There were 3,818 home closings reported for the month of April, according to figures provided by Greater Nashville REALTORS®. This figure is down 7 percent from the 4,119 closings reported for the same period last year.
“The number of new listings versus the number of sales in a 30-day period is a way to measure the short-term supply,” said Steve Jolly, Greater Nashville Realtors president. “Over the last five years, Greater Nashville averaged selling 69 homes for every 100 homes that were listed for sale. In February 2022, there were 94 sales for every 100 homes to hit the market. Since 2018, the number of homes sold increased 21 percent. The number of opportunities to buy a home is growing, however, it cannot keep up with the current demand.”
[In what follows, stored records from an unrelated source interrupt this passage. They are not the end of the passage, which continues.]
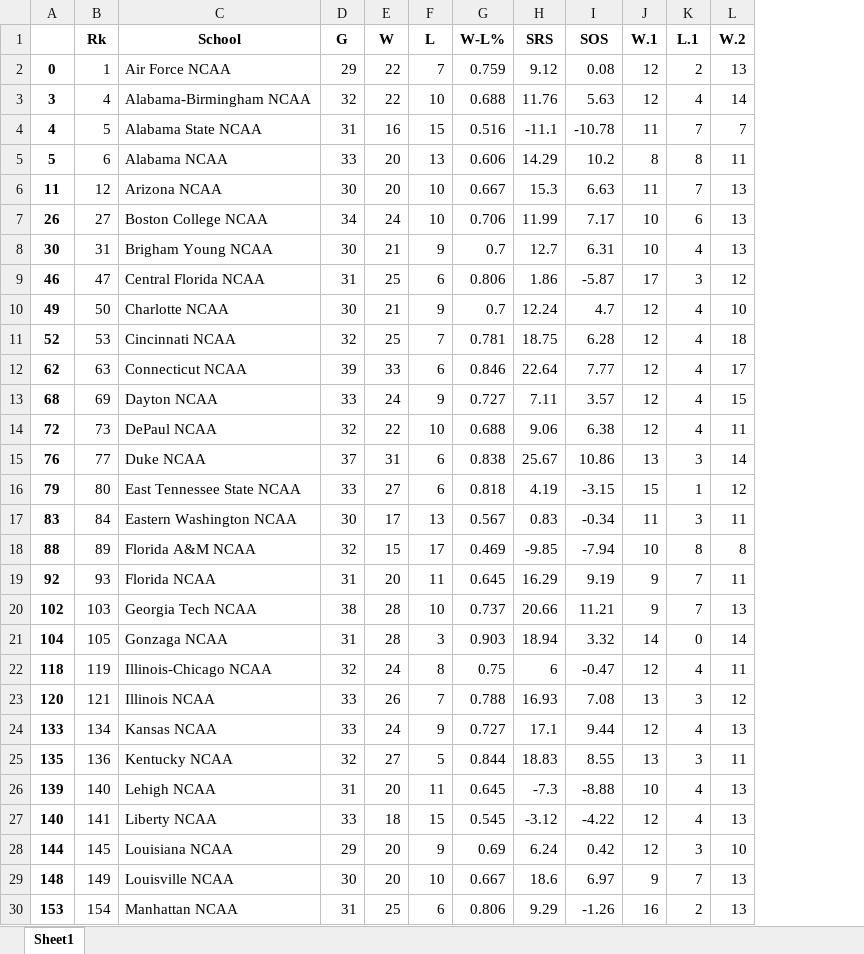
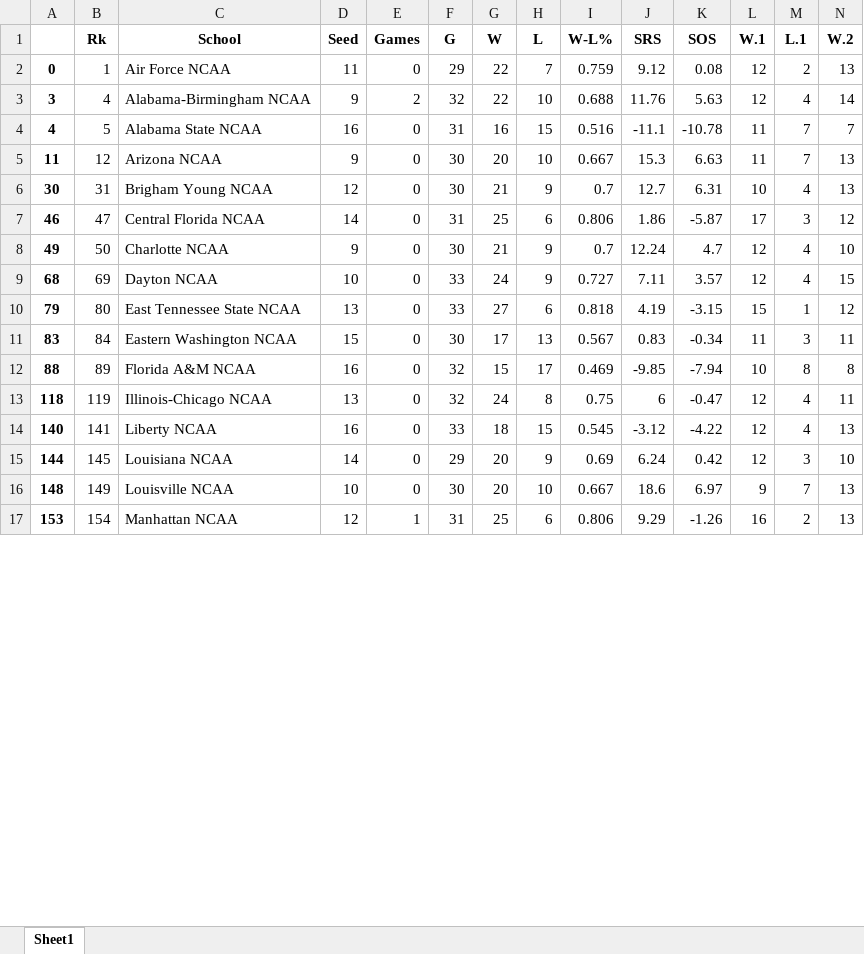
Before and after one commit to andrew732/ncaa_march_madness, an Excel workbook: Data/BasicStats/2003.xlsx, sheet Sheet1, drawn as a sheet; only a part is shown; values as stored, in another font and other column widths than the file's, no borders; removed rows and columns are numbered as before the commit, all else as after; rows hold the shown columns only; the diff covers the shown part only; the diff names each change by its address in the sheet, - before the commit and + after, or states it on an @@ line.

```diff
--- a/Data/BasicStats/2003.xlsx (sheet Sheet1)
+++ b/Data/BasicStats/2003.xlsx (sheet Sheet1)
+column D (Seed), rows 2-17: 11 | 9 | 16 | 9 | 12 | 14 | 9 | 10 | 13 | 15 | 16 | 13 | 16 | 14 | 10 | 12
+column E (Games), rows 2-17: 0 | 2 | 0 | 0 | 0 | 0 | 0 | 0 | 0 | 0 | 0 | 0 | 0 | 0 | 0 | 1
-row 5: 5 | 6 | Alabama NCAA | 33 | 20 | 13 | 0.606 | 14.29 | 10.2 | 8 | 8 | 11
-row 7: 26 | 27 | Boston College NCAA | 34 | 24 | 10 | 0.706 | 11.99 | 7.17 | 10 | 6 | 13
-row 11: 52 | 53 | Cincinnati NCAA | 32 | 25 | 7 | 0.781 | 18.75 | 6.28 | 12 | 4 | 18
-row 12: 62 | 63 | Connecticut NCAA | 39 | 33 | 6 | 0.846 | 22.64 | 7.77 | 12 | 4 | 17
-row 14: 72 | 73 | DePaul NCAA | 32 | 22 | 10 | 0.688 | 9.06 | 6.38 | 12 | 4 | 11
-row 15: 76 | 77 | Duke NCAA | 37 | 31 | 6 | 0.838 | 25.67 | 10.86 | 13 | 3 | 14
-row 19: 92 | 93 | Florida NCAA | 31 | 20 | 11 | 0.645 | 16.29 | 9.19 | 9 | 7 | 11
-row 20: 102 | 103 | Georgia Tech NCAA | 38 | 28 | 10 | 0.737 | 20.66 | 11.21 | 9 | 7 | 13
-row 21: 104 | 105 | Gonzaga NCAA | 31 | 28 | 3 | 0.903 | 18.94 | 3.32 | 14 | 0 | 14
-row 23: 120 | 121 | Illinois NCAA | 33 | 26 | 7 | 0.788 | 16.93 | 7.08 | 13 | 3 | 12
-row 24: 133 | 134 | Kansas NCAA | 33 | 24 | 9 | 0.727 | 17.1 | 9.44 | 12 | 4 | 13
-row 25: 135 | 136 | Kentucky NCAA | 32 | 27 | 5 | 0.844 | 18.83 | 8.55 | 13 | 3 | 11
-row 26: 139 | 140 | Lehigh NCAA | 31 | 20 | 11 | 0.645 | -7.3 | -8.88 | 10 | 4 | 13
```
Also changed, not shown: 20 removed rows elsewhere in this sheet, Data/BasicStats/2001.xlsx, Data/BasicStats/2002.xlsx.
A comparison of sales by category for April is:
There were 3,282 sales pending at the end of April, compared to 3,837 pending sales at this time last year. The average number of days on the market for a single-family home was 26 days.
The median price for a residential single-family home was $480,000, and for a condominium, it was $337,628. This compares with last year’s median residential and condominium prices of $385,000 and $264,525 respectively.
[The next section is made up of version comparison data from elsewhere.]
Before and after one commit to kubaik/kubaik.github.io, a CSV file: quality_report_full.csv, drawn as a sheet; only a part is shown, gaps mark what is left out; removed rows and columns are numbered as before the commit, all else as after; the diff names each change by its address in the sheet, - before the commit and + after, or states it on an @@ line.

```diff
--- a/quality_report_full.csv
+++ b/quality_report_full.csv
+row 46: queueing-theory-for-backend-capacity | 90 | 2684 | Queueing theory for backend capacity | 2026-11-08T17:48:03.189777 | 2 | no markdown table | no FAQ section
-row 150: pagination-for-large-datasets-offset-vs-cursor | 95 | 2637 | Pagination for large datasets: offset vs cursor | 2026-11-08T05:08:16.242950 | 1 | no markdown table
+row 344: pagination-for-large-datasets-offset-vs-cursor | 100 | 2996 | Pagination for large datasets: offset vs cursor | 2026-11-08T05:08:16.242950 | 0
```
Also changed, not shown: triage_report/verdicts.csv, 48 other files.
Inventory at the end of April was 4,314, down from 4,534 in April 2021.
The current inventory of properties by category, compared to last year, is:
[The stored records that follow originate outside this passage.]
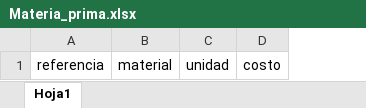
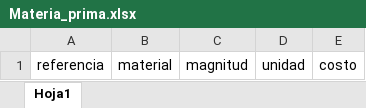
Before and after one commit to Teenus-SAS/tezlikv3, an Excel workbook: cost/assets/formatsXlsx/Materia_prima.xlsx, sheet Hoja1, drawn as a sheet; values as stored, in another font and other column widths than the file's, no borders; table styles not drawn; the diff names each change by its address in the sheet, - before the commit and + after, or states it on an @@ line.

```diff
--- a/cost/assets/formatsXlsx/Materia_prima.xlsx (sheet Hoja1)
+++ b/cost/assets/formatsXlsx/Materia_prima.xlsx (sheet Hoja1)
+column C, row 1: magnitud
```
Also changed, not shown: 26 other files.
“The demand for homes in Middle Tennesse is greater than it was at this time last year,” Jolly added. It’s never been more important for buyers and sellers to have a trusted Realtor to help them achieve their goals.”
For more information about Greater Nashville market data or to schedule an interview, please contact Blake Stewart at 615-513-9145.
About Greater Nashville REALTORS®: One of Middle Tennessee’s largest professional trade associations and serves as the primary voice for Nashville-area property owners. REALTOR® is a registered trademark that may be used only by real estate professionals who are members of the National Association of REALTORS® and subscribe to its strict code of ethics.
The data collected for this release represents nine Middle Tennessee counties: Cheatham, Davidson, Dickson, Maury, Robertson, Rutherford, Sumner, Williamson and Wilson.